Rainwater tanks

Rainwater tanks can reduce the harm to our waterways caused by too much stormwater. Tank water can be used to flush toilets, wash clothes, water gardens and wash cars, significantly reducing demand on drinking water.

How rainwater tanks work

Rainwater tanks collect stormwater run-off from impervious surfaces such as roofs, reducing the amount that enters our waterways. They are fitted with an overflow mechanism, meaning that once a tank is full the excess water is redirected into the stormwater drainage system.

Rainwater tanks that are only used for watering gardens are much less efficient than tanks used for flushing toilets.

Advantages and limitations

Advantages of rainwater tanks are that they:

  • minimise water usage when used in the toilet, laundry or garden

  • reduce strain on the stormwater drainage system

  • retain water close to source

  • reduce site run-off and flood peaks
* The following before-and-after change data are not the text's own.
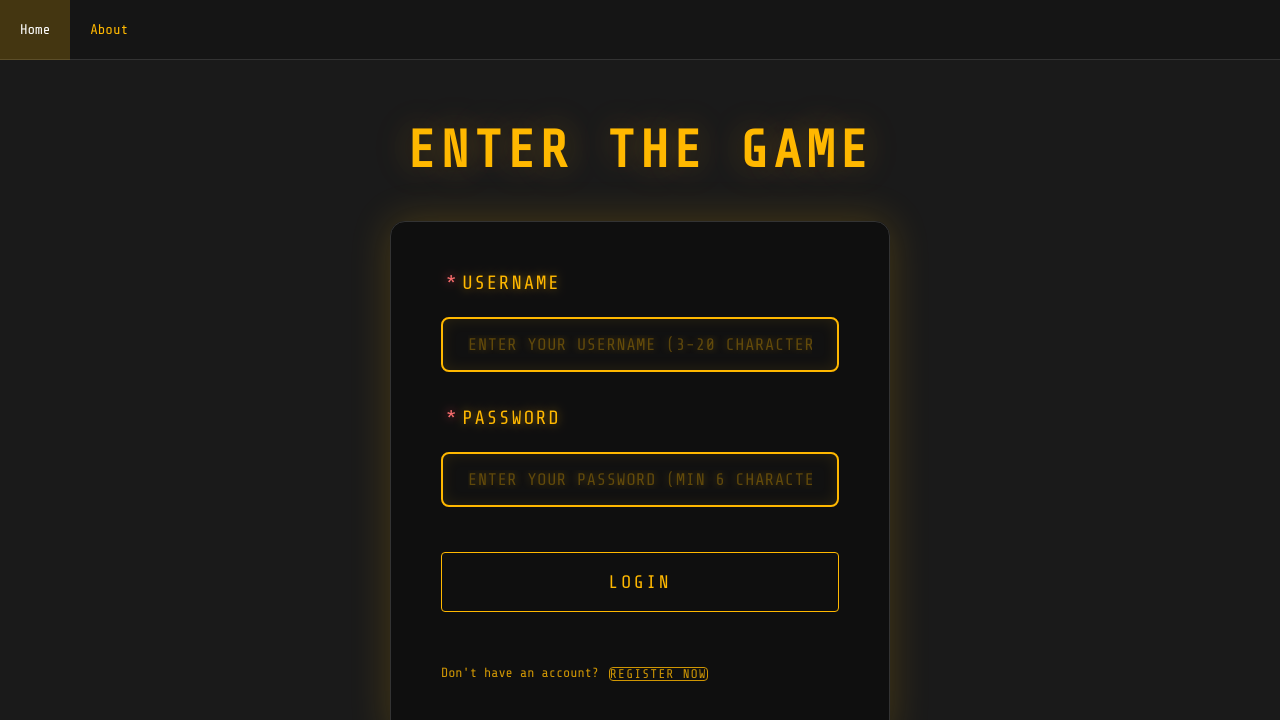
Repository: qqqq121114/se_417
Page: /login (app in client/)
The author's editor kept a copy of each file at every save. The page is drawn from the files as they stood at one save, then again after the next save.
The browser window is 1280 px wide. The pictures show the whole page.
An inner scrolling area shows only its first screen. The project was rebuilt for these pictures with package versions that can differ from the ones it lists, and the page was loaded fresh each time. Also part of the build but not shown: client/vite.config.js, client/src/views/Home.vue.

Above is the page before, as saved 2024-12-08 13:47:59.

### client/src/main.js
import { createApp } from 'vue'
import { createPinia } from 'pinia'
import ElementPlus from 'element-plus'
import 'element-plus/dist/index.css'
import App from './App.vue'
import router from './router'

const app = createApp(App)

app.use(createPinia())
app.use(router)
app.use(ElementPlus)

app.mount('#app')

### client/src/App.vue
<template>
  <div id="app" class="cyber-theme">
    <el-container>
      <el-header>
        <el-menu mode="horizontal" router class="cyber-menu">
          <el-menu-item index="/">Home</el-menu-item>
          <el-menu-item index="/about">About</el-menu-item>
        </el-menu>
      </el-header>
      <el-main>
        <router-view></router-view>
      </el-main>
    </el-container>
  </div>
</template>

<script setup>
import { ElContainer, ElHeader, ElMain, ElMenu, ElMenuItem } from 'element-plus'
import 'element-plus/dist/index.css'
</script>

<style>
@import url('https://fonts.googleapis.com/css2?family=Share+Tech+Mono&display=swap');

/* 重置默认样式 */
* {
  margin: 0;
  padding: 0;
  box-sizing: border-box;
}

html, body {
  margin: 0;
  padding: 0;
  width: 100%;
  height: 100%;
  overflow-x: hidden;
  background-color: var(--cyber-bg);
}

:root {
  --cyber-bg: #1a1a1a;
  --cyber-text: #FFB800;
  --cyber-glow: #FFB80033;
  --cyber-border: #333333;
}

#app {
  font-family: 'Share Tech Mono', monospace;
  -webkit-font-smoothing: antialiased;
  -moz-osx-font-smoothing: grayscale;
  color: var(--cyber-text);
  background-color: var(--cyber-bg);
  min-height: 100vh;
  width: 100%;
  margin: 0;
  padding: 0;
}

.cyber-theme {
  background: var(--cyber-bg);
  min-height: 100vh;
  width: 100%;
}

.el-container {
  min-height: 100vh;
  margin: 0;
  padding: 0;
}

.el-header {
  padding: 0;
  background: rgba(0, 0, 0, 0.2);
  border-bottom: 1px solid var(--cyber-border);
  margin: 0;
}

.el-main {
  padding: 20px;
  background: var(--cyber-bg);
  margin: 0;
}

.cyber-menu {
  background: transparent !important;
  border: none !important;
  margin: 0;
  padding: 0;
}

.el-menu--horizontal > .el-menu-item {
  color: var(--cyber-text) !important;
  font-family: 'Share Tech Mono', monospace !important;
  border: none !important;
}

.el-menu--horizontal > .el-menu-item:hover,
.el-menu--horizontal > .el-menu-item:focus,
.el-menu--horizontal > .el-menu-item.is-active {
  color: #fff !important;
  background: var(--cyber-glow) !important;
  border: none !important;
}

/* 全局按钮样式 */
.el-button {
  background: transparent !important;
  border: 1px solid var(--cyber-text) !important;
  color: var(--cyber-text) !important;
  font-family: 'Share Tech Mono', monospace !important;
  transition: all 0.3s ease;
}

.el-button:hover {
  background: var(--cyber-glow) !important;
  color: #fff !important;
  box-shadow: 0 0 10px var(--cyber-glow);
}

/* 卡片样式 */
.el-card {
  background: rgba(0, 0, 0, 0.2) !important;
  border: 1px solid var(--cyber-border) !important;
  backdrop-filter: blur(5px);
}

.el-card__header {
  border-bottom: 1px solid var(--cyber-border) !important;
}
</style>

### client/src/router/index.js
import { createRouter, createWebHistory } from 'vue-router'
import Home from '../views/Home.vue'

const routes = [
  {
    path: '/',
    name: 'Home',
    component: Home
  },
  {
    path: '/about',
    name: 'About',
    component: () => import('../views/About.vue')
  },
  {
    path: '/register',
    name: 'Register',
    component: () => import('../views/Register.vue')
  },
  {
    path: '/login',
    name: 'Login',
    component: () => import('../views/Login.vue'),
    props: route => ({ key: Date.now() })
  }
]

const router = createRouter({
  history: createWebHistory(),
  routes
})

export default router

### client/src/views/Login.vue
<template>
  <div class="login">
    <h1 class="cyber-title">Enter The Game</h1>
    <div class="login-form">
      <el-form
        :model="form"
        :rules="rules"
        ref="formRef"
        label-position="top"
        status-icon
      >
        <el-form-item prop="username" label="Username">
          <el-input
            v-model="form.username"
            placeholder="Enter your username (3-20 characters)"
            class="cyber-input"
          ></el-input>
        </el-form-item>
        <el-form-item prop="password" label="Password" class="password-item">
          <el-input
            v-model="form.password"
            type="password"
            placeholder="Enter your password (min 6 characters)"
            show-password
            class="cyber-input"
          ></el-input>
        </el-form-item>
        <el-form-item class="button-item">
          <el-button class="cyber-button" type="primary" @click="submitForm">Login</el-button>
          <div class="form-footer">
            <span>Don't have an account?</span>
            <el-button
              class="register-link"
              type="text"
              @click="$router.push('/register')"
            >
              Register Now
            </el-button>
          </div>
        </el-form-item>
      </el-form>
    </div>
  </div>
</template>

<script setup>
import { ref, reactive } from 'vue'
import { ElMessage } from 'element-plus'
import axios from 'axios'
import { useRouter } from 'vue-router'

const router = useRouter()
const formRef = ref(null)

// 表单数据
const form = reactive({
  username: '',
  password: ''
})

// 验证规则
const rules = {
  username: [
    { required: true, message: 'Please enter your username', trigger: 'blur' },
    { min: 3, max: 20, message: 'Length should be 3 to 20 characters', trigger: 'blur' }
  ],
  password: [
    { required: true, message: 'Please enter your password', trigger: 'blur' },
    { min: 6, message: 'Password must be at least 6 characters', trigger: 'blur' }
  ]
}

// 提交表单
const submitForm = async () => {
  if (!formRef.value) return

  try {
    console.log('Starting form validation...')
    await formRef.value.validate()
    console.log('Form validation passed')

    // 发送登录请求
    console.log('Sending login request...')
    const response = await axios.post('http://localhost:3000/api/users/login', {
      username: form.username,
      password: form.password
    })

    console.log('Login successful:', response.data)
    ElMessage.success('Login successful!')

    // 登录成功后跳转到首页
    setTimeout(() => {
      router.push('/')
    }, 1500)
  } catch (error) {
    console.error('Full error object:', error)

    if (error.response) {
      // 服务器返回的错误信息
      console.error('Server error:', error.response.data)
      ElMessage.error(error.response.data.message || 'Login failed')
    } else if (error.message) {
      // 表单验证错误
      console.error('Validation error:', error.message)
      ElMessage.error(error.message)
    } else {
      console.error('Unknown error:', error)
      ElMessage.error('Login failed')
    }
  }
}
</script>

<style scoped>
.login {
  display: flex;
  flex-direction: column;
  align-items: center;
  padding: 40px 20px;
  min-height: calc(100vh - 60px);
}

.cyber-title {
  font-size: 4vw;
  width: 60vw;
  color: var(--cyber-text);
  text-transform: uppercase;
  letter-spacing: 0.1em;
  margin-bottom: 40px;
  text-shadow: 0 0 20px var(--cyber-glow);
  animation: breathe 3s ease-in-out infinite;
  user-select: none;
  text-align: center;
  line-height: 1.2;
  white-space: normal;
  word-wrap: break-word;
  padding: 0 20px;
}

.login-form {
  width: 100%;
  max-width: 500px;
  background: rgba(0, 0, 0, 0.4);
  padding: 50px;
  border-radius: 15px;
  border: 1px solid var(--cyber-border);
  box-shadow: 0 0 30px rgba(255, 184, 0, 0.15);
  backdrop-filter: blur(10px);
  animation: formGlow 4s ease-in-out infinite;
}

.el-form-item {
  margin-bottom: 35px;
}

.password-item {
  margin-bottom: 45px;
}

:deep(.el-form-item__label) {
  color: #ffb800 !important;
  font-family: 'Share Tech Mono', monospace;
  font-size: 1.2em;
  padding-bottom: 15px;
  text-shadow: 0 0 10px rgba(255, 184, 0, 0.5);
  text-transform: uppercase;
  letter-spacing: 0.1em;
  margin-left: 5px;
}

:deep(.el-form-item__label::before) {
  content: '*';
  color: #ff4757;
  margin-right: 4px;
  text-shadow: 0 0 10px rgba(255, 71, 87, 0.6);
}

:deep(.el-input__wrapper) {
  background: transparent !important;
  box-shadow: none !important;
  padding: 0 !important;
  border: none !important;
}

:deep(.el-input__inner) {
  background: rgba(18, 18, 18, 0.95) !important;
  border: 2px solid var(--cyber-text) !important;
  color: #ffb800 !important;
  font-family: 'Share Tech Mono', monospace;
  height: 55px;
  padding: 0 25px !important;
  font-size: 1.2em;
  letter-spacing: 0.05em;
  transition: all 0.3s ease;
  border-radius: 8px;
  caret-color: #ffb800;
  text-shadow: 0 0 10px rgba(255, 184, 0, 0.3);
  box-shadow: inset 0 0 15px rgba(255, 184, 0, 0.1);
}

:deep(.el-input__inner::placeholder) {
  color: rgba(255, 184, 0, 0.3) !important;
  font-family: 'Share Tech Mono', monospace;
  letter-spacing: 0.05em;
  text-transform: uppercase;
}

:deep(.el-input__inner:hover) {
  border-color: #ffb800 !important;
  box-shadow: inset 0 0 20px rgba(255, 184, 0, 0.2),
              0 0 15px rgba(255, 184, 0, 0.3) !important;
  background: rgba(28, 28, 28, 0.95) !important;
}

:deep(.el-input__inner:focus) {
  border-color: #ffb800 !important;
  box-shadow: inset 0 0 25px rgba(255, 184, 0, 0.3),
              0 0 25px rgba(255, 184, 0, 0.4) !important;
  background: rgba(22, 22, 22, 0.95) !important;
  animation: inputPulse 1.5s infinite;
}

@keyframes inputPulse {
  0% {
    box-shadow: inset 0 0 25px rgba(255, 184, 0, 0.2),
                0 0 25px rgba(255, 184, 0, 0.3);
  }
  50% {
    box-shadow: inset 0 0 35px rgba(255, 184, 0, 0.3),
                0 0 35px rgba(255, 184, 0, 0.4);
  }
  100% {
    box-shadow: inset 0 0 25px rgba(255, 184, 0, 0.2),
                0 0 25px rgba(255, 184, 0, 0.3);
  }
}

:deep(.el-input__suffix) {
  right: 15px !important;
}

:deep(.el-input__suffix-inner) {
  color: var(--cyber-text) !important;
  opacity: 0.8;
  transition: all 0.3s ease;
}

:deep(.el-input__suffix-inner:hover) {
  opacity: 1;
  text-shadow: 0 0 10px var(--cyber-glow);
}

:deep(.el-input.is-focus .el-input__wrapper) {
  box-shadow: none !important;
}

:deep(.el-form-item.is-error .el-input__inner) {
  border-color: #ff4757 !important;
  box-shadow: 0 0 15px rgba(255, 71, 87, 0.4) !important;
  animation: errorPulse 1.5s infinite;
}

@keyframes errorPulse {
  0% {
    box-shadow: 0 0 15px rgba(255, 71, 87, 0.4);
  }
  50% {
    box-shadow: 0 0 25px rgba(255, 71, 87, 0.6);
  }
  100% {
    box-shadow: 0 0 15px rgba(255, 71, 87, 0.4);
  }
}

.button-item {
  margin-top: 20px;
  margin-bottom: 0;
}

.cyber-button {
  width: 100%;
  height: 60px;
  font-size: 1.3em;
  letter-spacing: 0.15em;
  margin-bottom: 25px;
  background: transparent !important;
  border: 1px solid var(--cyber-text) !important;
  color: var(--cyber-text) !important;
  font-family: 'Share Tech Mono', monospace;
  transition: all 0.3s ease;
  text-transform: uppercase;
  border-radius: 4px;
  position: relative;
  overflow: hidden;
}

.cyber-button:hover {
  background: var(--cyber-text) !important;
  color: #1a1a1a !important;
  box-shadow: 0 0 30px var(--cyber-glow);
  transform: translateY(-2px);
}

.cyber-button::after {
  content: '';
  position: absolute;
  top: -50%;
  left: -50%;
  width: 200%;
  height: 200%;
  background: linear-gradient(
    to bottom right,
    rgba(255, 184, 0, 0.1),
    transparent,
    transparent
  );
  transform: rotate(45deg);
  animation: shine 3s infinite;
}

@keyframes shine {
  0% {
    transform: translateX(-100%) rotate(45deg);
  }
  100% {
    transform: translateX(100%) rotate(45deg);
  }
}

.form-footer {
  margin-top: 20px;
  text-align: center;
  color: var(--cyber-text);
  font-family: 'Share Tech Mono', monospace;
  font-size: 0.95em;
  opacity: 0.8;
}

.register-link {
  color: var(--cyber-text) !important;
  margin-left: 10px;
  font-family: 'Share Tech Mono', monospace;
  text-transform: uppercase;
  letter-spacing: 0.1em;
  font-size: 0.95em !important;
  padding: 0 !important;
  height: auto !important;
}

.register-link:hover {
  text-shadow: 0 0 10px var(--cyber-glow);
  opacity: 1;
}

:deep(.el-form-item__error) {
  color: #ff4757 !important;
  font-family: 'Share Tech Mono', monospace;
  font-size: 0.9em;
  margin-top: 8px;
  text-shadow: 0 0 8px rgba(255, 71, 87, 0.4);
}

@keyframes breathe {
  0% {
    text-shadow: 0 0 20px var(--cyber-glow);
    transform: scale(1);
  }
  50% {
    text-shadow: 0 0 40px var(--cyber-glow), 0 0 60px var(--cyber-glow);
    transform: scale(1.02);
  }
  100% {
    text-shadow: 0 0 20px var(--cyber-glow);
    transform: scale(1);
  }
}

@keyframes formGlow {
  0% {
    box-shadow: 0 0 30px rgba(255, 184, 0, 0.15);
  }
  50% {
    box-shadow: 0 0 50px rgba(255, 184, 0, 0.25);
  }
  100% {
    box-shadow: 0 0 30px rgba(255, 184, 0, 0.15);
  }
}

/* 响应式设计 */
@media (max-width: 768px) {
  .cyber-title {
    font-size: 8vw;
    width: 90vw;
  }

  .login-form {
    padding: 30px;
    margin: 0 15px;
  }

  .label-text {
    font-size: 1em;
  }

  :deep(.el-input__inner) {
    height: 50px;
    font-size: 1.1em;
  }

  .cyber-button {
    height: 55px;
  }

  .form-footer {
    font-size: 0.75em;
  }

  .register-link {
    font-size: 0.75em !important;
  }
}
</style>

Loaded but not shown: client/index.html (common file)

After the next save:
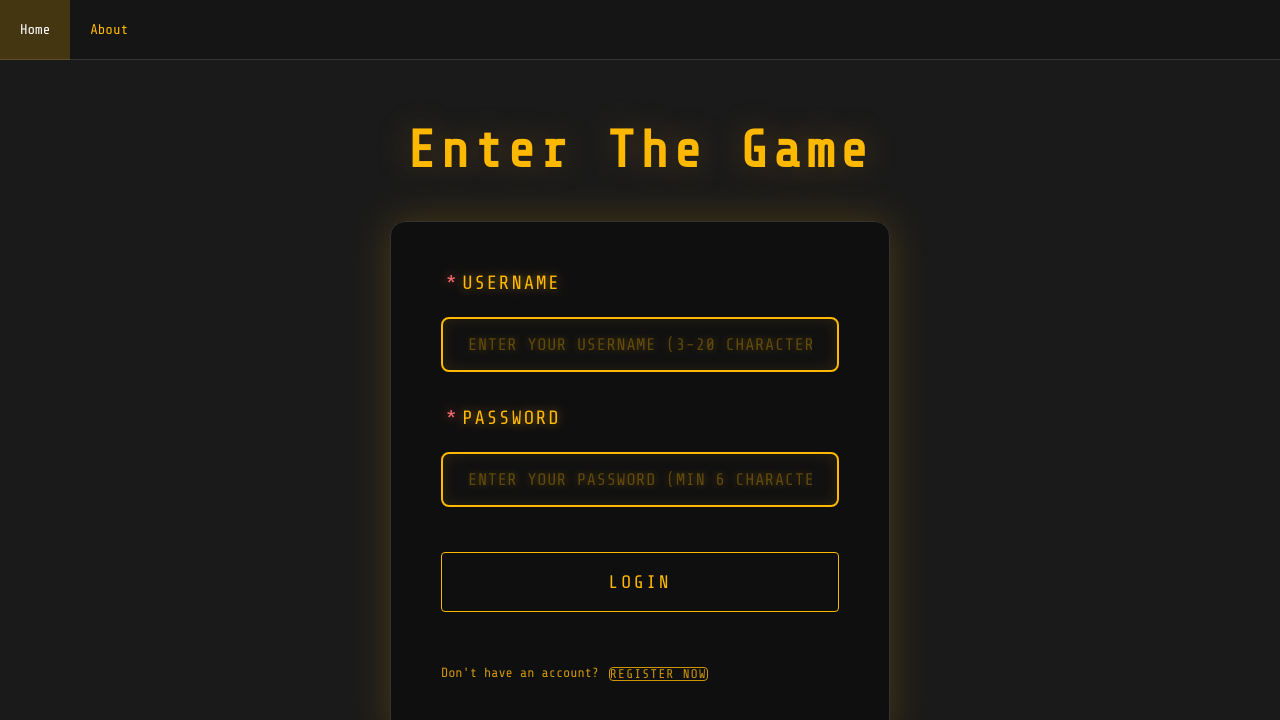
Saved 6 min 46 s later.
--- a/client/src/views/Login.vue
+++ b/client/src/views/Login.vue
@@ -125,7 +125,7 @@
   font-size: 4vw;
   width: 60vw;
   color: var(--cyber-text);
-  text-transform: uppercase;
+  text-transform: capitalize;
   letter-spacing: 0.1em;
   margin-bottom: 40px;
   text-shadow: 0 0 20px var(--cyber-glow);

After the save that followed:
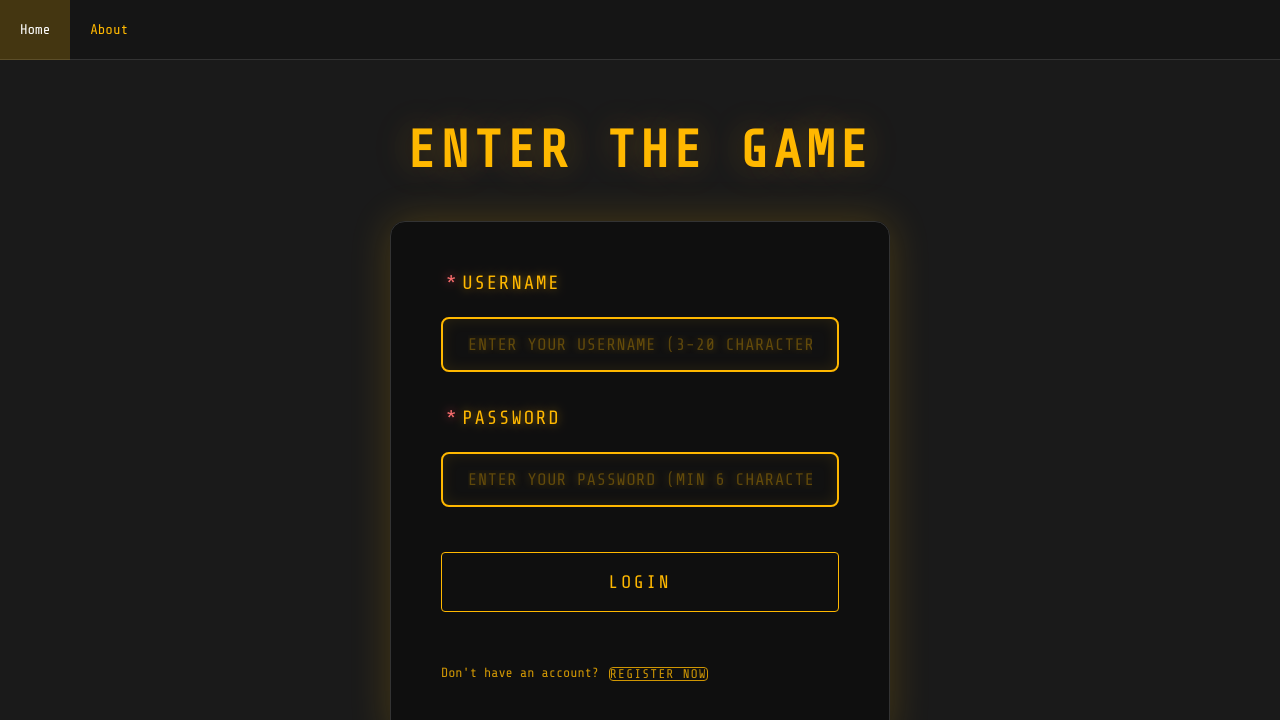
Saved 35 s later.
--- a/client/src/views/Login.vue
+++ b/client/src/views/Login.vue
@@ -125,7 +125,7 @@
   font-size: 4vw;
   width: 60vw;
   color: var(--cyber-text);
-  text-transform: capitalize;
+  text-transform: uppercase;
   letter-spacing: 0.1em;
   margin-bottom: 40px;
   text-shadow: 0 0 20px var(--cyber-glow);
Limitations of rainwater tanks are that they only provide benefits when the tank water is used frequently, creating space to capture more water each time it rains.

Tips and advice

You can maximise the amount of water your rainwater tank captures by properly designing your roof, downpipes and tank location.

Try to connect as much of the roof area to the rainwater tank. A slow irrigation dripper line to a suitable garden area can ensure your tank can always capture water.

Design and maintenance tips for rainwater tanks - Victorian Department of Health

Diagram showing how to correctly design and maintain rainwater tanks

For more information on rainwater tanks, refer to Chapter 12 'Rainwater tanks' in the WSUD Engineering Procedures available for purchase from CSIRO Publishing.

WSUD Engineering Procedures - CSIRO Publishing

 

Last updated:
28 September 2017